In 1950 Wayne Martin helped to place aluminium/magneisum alloy (AL MG 35) for which there was a large market. In 1960 he developed another aluminium alloy (Precedent 71) which, over a period of 20 years, made his employer, U.S. Reduction Company, a great deal of money.
Wayne retired in 1979, becoming a salesman with The Southern aluminium Casting Company of Bay Minette, Alabama. Thereafter each retirement led to further consulting jobs, so he never truly retired. Indeed, right up until his death, he was still in demand as a troubleshooter, speaker and panelist among metallurgists in the aluminium industry.
So why is a Chemical Engineer who invented important metal alloys featured as a consultant in medicine?
Although the great American depression had steered him elsewhere for survival's sake, he never lost touch with medicine. His enquiring mind synthesized many medical articles and research papers to bring to light remarkable treatments in heart, cancer, and other medical problems.
In one example from years gone by, in 1963 Wayne organized the Nutrition Research Products Company dedicated to doing something about the 600,000 deaths each year from heart attacks.
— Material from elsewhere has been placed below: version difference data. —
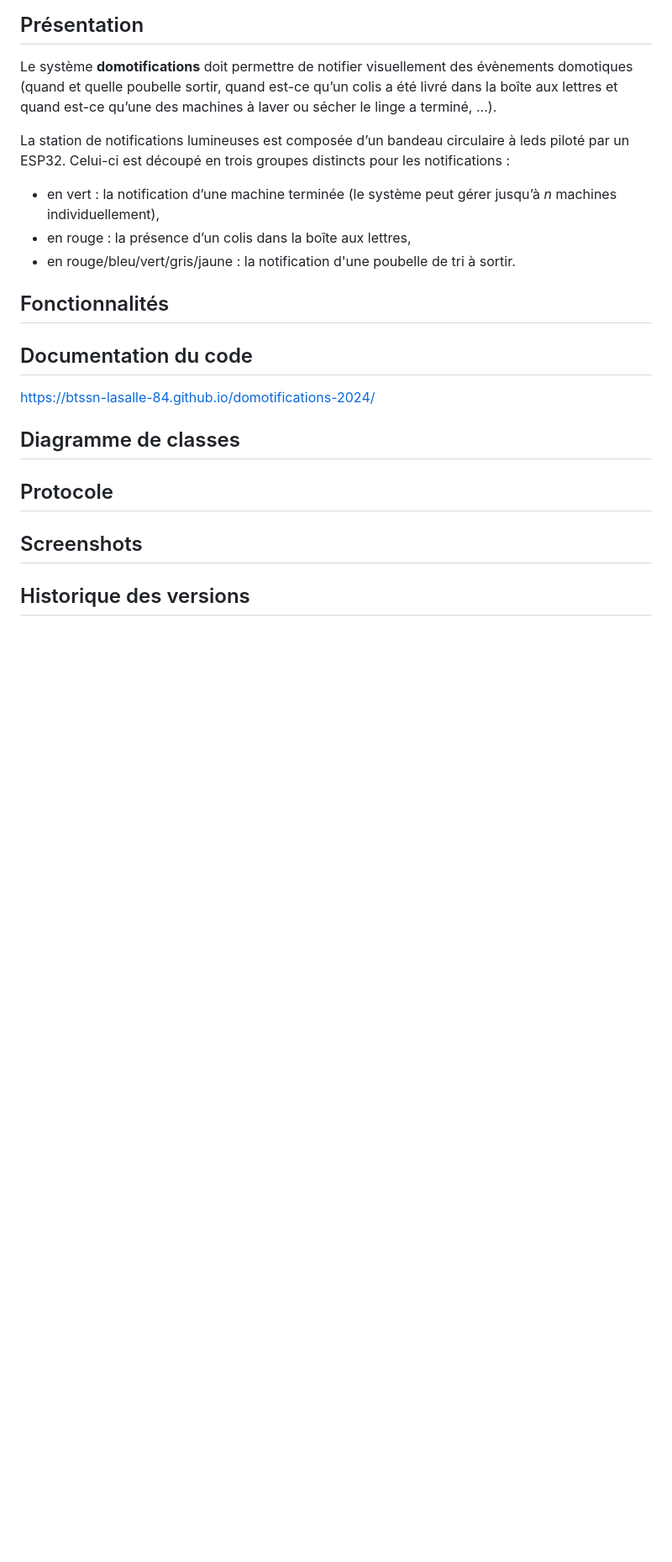
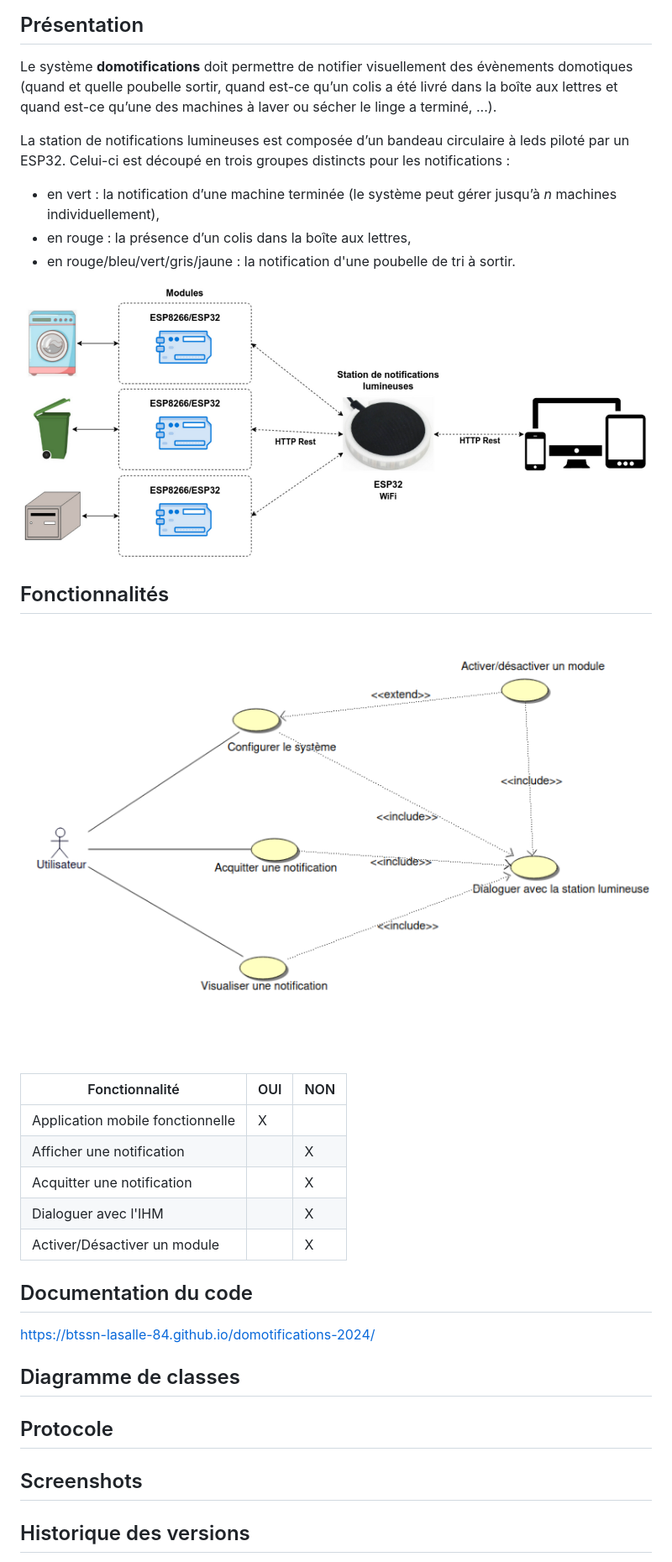
Before and after one commit to btssn-lasalle-84/domotifications-2024, a Markdown page: README.md, the part around the change printed below. Shown: that part at 84% size. Rendered like a GitHub page; pictures changed too: images/diagramme-cas-utilisation.PNG (added), images/modules.png (added); blank space fills up the shorter version.

Commit message:
DOMO24-9 Release 0.1

```diff
--- a/README.md
+++ b/README.md
@@ -26,7 +27,21 @@ La station de notifications lumineuses est composée d’un bandeau circulaire
 - en rouge : la présence d’un colis dans la boîte aux lettres,
 - en rouge/bleu/vert/gris/jaune : la notification d'une poubelle de tri à sortir.
 
+
+![alt text](images/modules.png)
+
 ## Fonctionnalités
+
+![diagramme-cas-utilisation.PNG](images%2Fdiagramme-cas-utilisation.PNG)
+
+| Fonctionnalité                         | OUI  | NON |
+|----------------------------------------|------|-----|
+| Application mobile fonctionnelle       |  X   |     |
+| Afficher une notification              |      |  X  |
+| Acquitter une notification             |      |  X  |
+| Dialoguer avec l'IHM                   |      |  X  |
+| Activer/Désactiver un module           |      |  X  |
+
 
 
 ## Documentation du code
@@ -34,6 +49,7 @@ La station de notifications lumineuses est composée d’un bandeau circulaire
 https://btssn-lasalle-84.github.io/domotifications-2024/
 
 ## Diagramme de classes
+
 
 
 ## Protocole
```
Also changed, not shown: other parts of README.md (+4 -0 lines), images/jira.PNG (added).
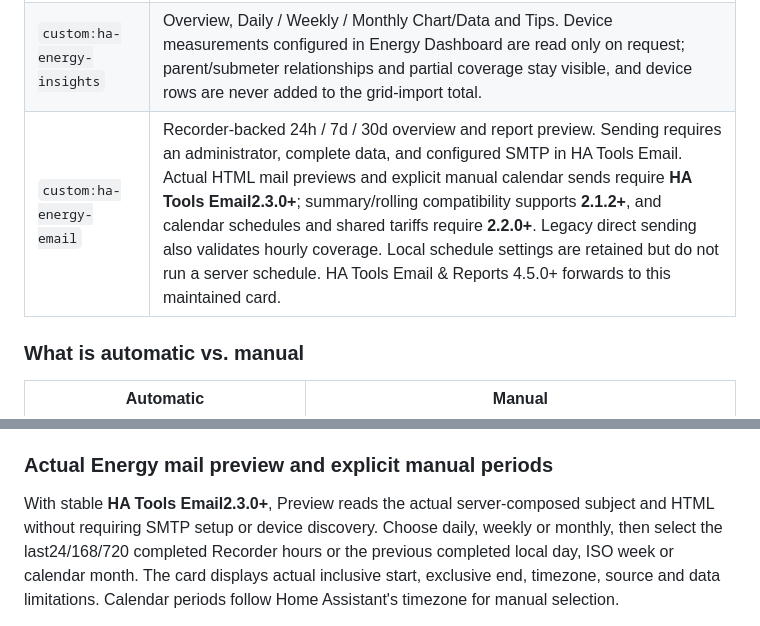
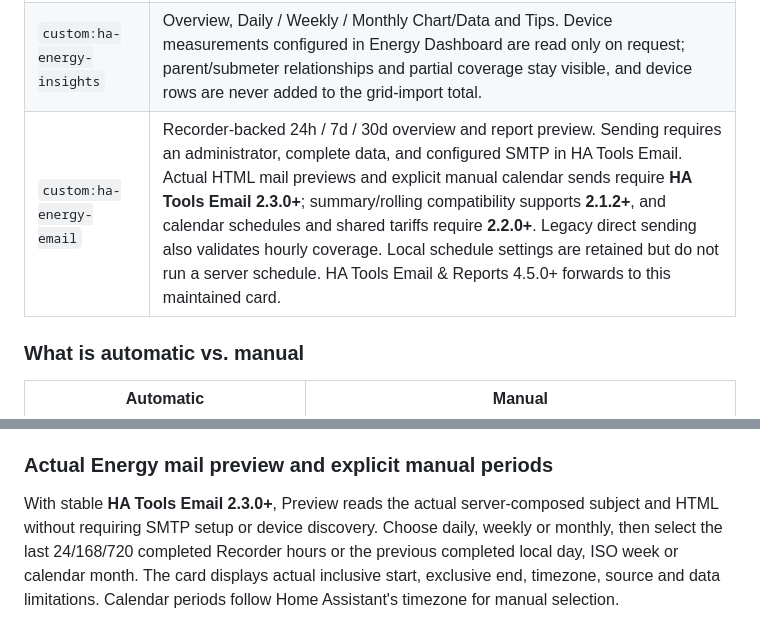
Before and after one commit to MacSiem/ha-energy-optimizer, a Markdown page: README.md, 2 parts joined by grey strips. GitHub-like rendering.

Commit message:
Polish spacing in mail compatibility documentation

```diff
--- a/README.md
+++ b/README.md
@@ -25,7 +25,7 @@ once, use any of them:
 |---|---|
 | `custom:ha-energy-optimizer` | Dashboard with hourly Chart/Data, measured Patterns by day/hour, tariff-zone costs and consecutive-week totals. |
 | `custom:ha-energy-insights` | Overview, Daily / Weekly / Monthly Chart/Data and Tips. Device measurements configured in Energy Dashboard are read only on request; parent/submeter relationships and partial coverage stay visible, and device rows are never added to the grid-import total. |
-| `custom:ha-energy-email` | Recorder-backed 24h / 7d / 30d overview and report preview. Sending requires an administrator, complete data, and configured SMTP in HA Tools Email. Actual HTML mail previews and explicit manual calendar sends require **HA Tools Email2.3.0+**; summary/rolling compatibility supports **2.1.2+**, and calendar schedules and shared tariffs require **2.2.0+**. Legacy direct sending also validates hourly coverage. Local schedule settings are retained but do not run a server schedule. HA Tools Email & Reports 4.5.0+ forwards to this maintained card. |
+| `custom:ha-energy-email` | Recorder-backed 24h / 7d / 30d overview and report preview. Sending requires an administrator, complete data, and configured SMTP in HA Tools Email. Actual HTML mail previews and explicit manual calendar sends require **HA Tools Email 2.3.0+**; summary/rolling compatibility supports **2.1.2+**, and calendar schedules and shared tariffs require **2.2.0+**. Legacy direct sending also validates hourly coverage. Local schedule settings are retained but do not run a server schedule. HA Tools Email & Reports 4.5.0+ forwards to this maintained card. |
 
 ### What is automatic vs. manual
 
@@ -62,9 +62,9 @@ Existing automations are shown separately with warnings to avoid running both a
 
 ### Actual Energy mail preview and explicit manual periods
 
-With stable **HA Tools Email2.3.0+**, Preview reads the actual server-composed
+With stable **HA Tools Email 2.3.0+**, Preview reads the actual server-composed
 subject and HTML without requiring SMTP setup or device discovery. Choose daily,
-weekly or monthly, then select the last24/168/720 completed Recorder hours or
+weekly or monthly, then select the last 24/168/720 completed Recorder hours or
 the previous completed local day, ISO week or calendar month. The card displays
 actual inclusive start, exclusive end, timezone, source and data limitations.
 Calendar periods follow Home Assistant's timezone for manual selection.
```
Also changed, not shown: CHANGELOG.md (+1 -1 lines).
His idea was carried to The Royal College of Surgeons and The National Heart Hospital in London, England, where Nutrition Research Products Company spent $200,000, and proved that his ideas were effective in preventing heart disease.
His thinking frequently about medical treatment has been reported in Townsend Letter for Doctors & Patients and other medical journals. He was the Townsend Letter's most prolific contributor.
In 1977, Wayne Martin published a book, 'MEDICAL HEROES AND HERETICS', about the many scientists over the centuries who have been scorned, vilified and had their lives ruined only to be proved right in the end.
Wayne Martin, lived with his wife, Betty, in Fairhope, Alabama, until his death on 12 May 2006. He is survived by Betty , two children and two grandchildren.